The Inter-Continental brand was established in 1946 by Juan Trippe, founder of Pan American Airways as a division of Pan Am. In early 1966, ICH decided to open a hotel in Lusaka, Zambia. The building was designed by William B. Tabler who was known for designing hotels for efficiency rather than charm. The interiors were designed by Neal Prince.
Under the direction of Mr. Prince, each Inter-Continental Hotel was designed and created to give each guest the feeling of the local culture, thus giving each Hotel is own personality. The interior art was designed by Randolph Beaumont: a pseudonym name of New York artist Mr. Stanley Linder. Linder was called to create the art as Prince could not locate artisits in the local area that would have been able to supply each room with framed hanging art.
Mr. Linder created various renderings that were copied through the Block Print processed, framed and signed under his pseudonym name. These Prints were samples of what were actually hung in the Guest rooms and Suite rooms to create that local personality of the Hotel. The Hotel opened to the public in 1968 with great success.

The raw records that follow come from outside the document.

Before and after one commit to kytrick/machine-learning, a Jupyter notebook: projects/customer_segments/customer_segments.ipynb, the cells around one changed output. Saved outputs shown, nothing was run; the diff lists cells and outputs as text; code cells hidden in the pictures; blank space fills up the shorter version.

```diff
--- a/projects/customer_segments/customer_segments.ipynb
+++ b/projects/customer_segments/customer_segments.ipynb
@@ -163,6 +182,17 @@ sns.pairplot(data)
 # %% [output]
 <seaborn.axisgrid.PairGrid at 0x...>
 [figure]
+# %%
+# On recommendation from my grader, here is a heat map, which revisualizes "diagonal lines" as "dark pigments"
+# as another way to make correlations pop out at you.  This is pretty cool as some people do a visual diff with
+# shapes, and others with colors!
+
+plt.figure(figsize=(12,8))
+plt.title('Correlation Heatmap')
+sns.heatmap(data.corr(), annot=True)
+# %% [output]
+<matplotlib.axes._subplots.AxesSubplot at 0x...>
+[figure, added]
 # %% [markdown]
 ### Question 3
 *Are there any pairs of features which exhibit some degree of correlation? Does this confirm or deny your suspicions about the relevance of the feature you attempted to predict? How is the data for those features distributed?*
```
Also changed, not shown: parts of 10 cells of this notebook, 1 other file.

Today, Intercontinental Lusaka provides international travelers with an ideal 5 star location for their stay. A choice of Lusaka’s leading Restaurant are found within the hotel, which offer a wide choice of International cuisines along with an extensive Health Club and a 24hrs Business Center. The Hotel boasts of 9 meeting rooms equipped to host events from a private business meeting to large conferences. The ideal ‘Meeting Place’ offers state-of-the art audiovisual and high speed Internet connectivity. Intercontinental Lusaka will make your stay very successful and you will enjoy the warm Zambian culture and hospitality.
Line construction began in September 1892.The Bulawayo line was completed in October 1897 and the Mutare line in February 1898. The link between Salisbury and Bulawayo was finally completed in October 1902 after initial construction was brought to a halt by the outbreak of the Anglo-Boer War in October 1899, when materials had to be brought in on the Beira line.

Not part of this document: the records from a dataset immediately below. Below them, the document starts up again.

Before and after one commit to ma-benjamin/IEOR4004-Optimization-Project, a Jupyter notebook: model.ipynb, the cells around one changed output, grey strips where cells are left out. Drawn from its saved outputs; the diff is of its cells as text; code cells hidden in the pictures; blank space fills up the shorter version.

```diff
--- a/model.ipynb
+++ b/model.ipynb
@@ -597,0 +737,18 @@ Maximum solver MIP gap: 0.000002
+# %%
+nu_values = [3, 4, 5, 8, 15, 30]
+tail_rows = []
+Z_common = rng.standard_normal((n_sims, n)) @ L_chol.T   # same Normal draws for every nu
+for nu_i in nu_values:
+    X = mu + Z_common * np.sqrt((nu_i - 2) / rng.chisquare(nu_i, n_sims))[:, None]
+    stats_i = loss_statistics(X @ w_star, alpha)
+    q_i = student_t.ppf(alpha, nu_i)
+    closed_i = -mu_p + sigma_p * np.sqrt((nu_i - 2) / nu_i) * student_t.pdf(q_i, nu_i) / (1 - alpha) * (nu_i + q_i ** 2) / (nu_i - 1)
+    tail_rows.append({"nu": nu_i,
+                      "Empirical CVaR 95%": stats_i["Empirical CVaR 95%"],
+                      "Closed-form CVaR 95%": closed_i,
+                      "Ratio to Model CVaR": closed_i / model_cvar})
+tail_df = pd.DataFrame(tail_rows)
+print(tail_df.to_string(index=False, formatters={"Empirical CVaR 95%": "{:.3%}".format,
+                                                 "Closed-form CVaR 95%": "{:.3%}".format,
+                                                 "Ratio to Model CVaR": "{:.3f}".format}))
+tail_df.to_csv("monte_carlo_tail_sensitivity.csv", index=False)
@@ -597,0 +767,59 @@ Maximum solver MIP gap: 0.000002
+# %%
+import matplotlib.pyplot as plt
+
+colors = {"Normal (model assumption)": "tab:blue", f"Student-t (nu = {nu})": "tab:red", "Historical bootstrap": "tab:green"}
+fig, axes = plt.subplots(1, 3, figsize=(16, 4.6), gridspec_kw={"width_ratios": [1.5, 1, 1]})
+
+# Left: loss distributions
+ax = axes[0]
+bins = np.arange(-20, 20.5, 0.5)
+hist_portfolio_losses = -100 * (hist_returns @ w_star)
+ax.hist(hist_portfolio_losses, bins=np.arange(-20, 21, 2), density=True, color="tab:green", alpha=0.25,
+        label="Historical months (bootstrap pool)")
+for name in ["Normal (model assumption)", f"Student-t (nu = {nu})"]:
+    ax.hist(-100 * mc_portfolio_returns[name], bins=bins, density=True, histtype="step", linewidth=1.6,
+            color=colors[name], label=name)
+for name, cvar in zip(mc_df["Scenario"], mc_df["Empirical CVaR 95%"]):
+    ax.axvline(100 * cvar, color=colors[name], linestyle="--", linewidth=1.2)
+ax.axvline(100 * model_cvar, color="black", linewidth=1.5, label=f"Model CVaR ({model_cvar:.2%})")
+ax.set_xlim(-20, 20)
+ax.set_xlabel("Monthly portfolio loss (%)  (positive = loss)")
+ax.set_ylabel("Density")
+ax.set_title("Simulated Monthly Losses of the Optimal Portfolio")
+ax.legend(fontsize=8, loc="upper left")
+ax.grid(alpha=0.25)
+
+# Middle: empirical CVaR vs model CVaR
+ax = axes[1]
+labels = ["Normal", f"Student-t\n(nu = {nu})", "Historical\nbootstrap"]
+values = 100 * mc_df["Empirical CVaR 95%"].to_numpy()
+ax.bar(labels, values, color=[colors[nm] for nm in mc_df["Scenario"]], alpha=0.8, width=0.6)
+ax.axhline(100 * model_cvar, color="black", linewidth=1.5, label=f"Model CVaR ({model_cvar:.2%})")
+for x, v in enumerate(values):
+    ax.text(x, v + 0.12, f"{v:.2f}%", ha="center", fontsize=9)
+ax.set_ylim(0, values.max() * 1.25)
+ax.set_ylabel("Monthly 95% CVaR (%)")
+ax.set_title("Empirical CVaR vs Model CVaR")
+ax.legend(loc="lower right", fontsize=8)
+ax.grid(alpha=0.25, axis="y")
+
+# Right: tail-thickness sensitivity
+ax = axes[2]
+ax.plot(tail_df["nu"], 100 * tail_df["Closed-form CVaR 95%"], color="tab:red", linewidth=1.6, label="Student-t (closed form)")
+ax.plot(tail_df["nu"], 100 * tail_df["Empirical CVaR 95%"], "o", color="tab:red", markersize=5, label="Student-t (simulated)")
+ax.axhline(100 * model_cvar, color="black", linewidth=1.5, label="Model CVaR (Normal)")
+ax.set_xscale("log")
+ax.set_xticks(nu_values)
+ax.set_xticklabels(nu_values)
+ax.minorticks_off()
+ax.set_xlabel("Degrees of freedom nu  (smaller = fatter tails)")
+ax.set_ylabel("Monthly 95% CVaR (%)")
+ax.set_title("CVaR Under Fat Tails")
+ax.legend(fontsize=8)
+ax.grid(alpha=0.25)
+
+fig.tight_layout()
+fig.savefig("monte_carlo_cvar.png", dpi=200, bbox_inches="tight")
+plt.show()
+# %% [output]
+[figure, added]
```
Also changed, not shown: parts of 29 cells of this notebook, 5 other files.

The next stage was the line northwards from Bulawayo, which began in 1903, crossed the
Zambezi River at Victoria Falls in September 1905 and reached the Congo border in December 1909.
For several years this whole system was operated by the Mashonaland Railway Company under the title Beira and Mashonaland and Rhodesia Railways, but on 1 October 1927 Rhodesia Railways Company became the working company.
On 1 October 1936 Rhodesia Railways Limited became the owners of the whole railway system in Zimbabwe and Zambia as well as the Vryburg-Bulawayo section.
On 1 April 1947 the then Rhodesian Government acquired the assets of Rhodesia Railways Limited and on 1 November 1949 the undertaking became a statutory body known as Rhodesia Railways. On 1 July 1967 the system was divided at the Victoria Falls bridge, with Zambia Railways in the north and Rhodesia Railways in the south.
The Rhodesia Railways was re-designated Zimbabwe Rhodesia Railways on 1st June, 1979 and finally National Railways of Zimbabwe on 1st May, 1980 soon after the attainment of national Independence.
A J Butler & Co Ltd was an import agent based in Bulawayo. In December, 1934, the US Senate set up a Special Committee investigating the munitions industry with the intent to make certain investigations concerning the manufacture and sale of arms and other war ammunitions. A J Butler & Co was listed as an agent for the Winchester Repeating Arms Co.
In the mid-1940’s, it appears that the company may have become an agent under Halsted & Company Ltd. Robert Halsted had moved to Bulawayo in the 1920’s to set up an agency business and by the end of 1949 his brother Paul joined him to create Halsted Brothers Ltd.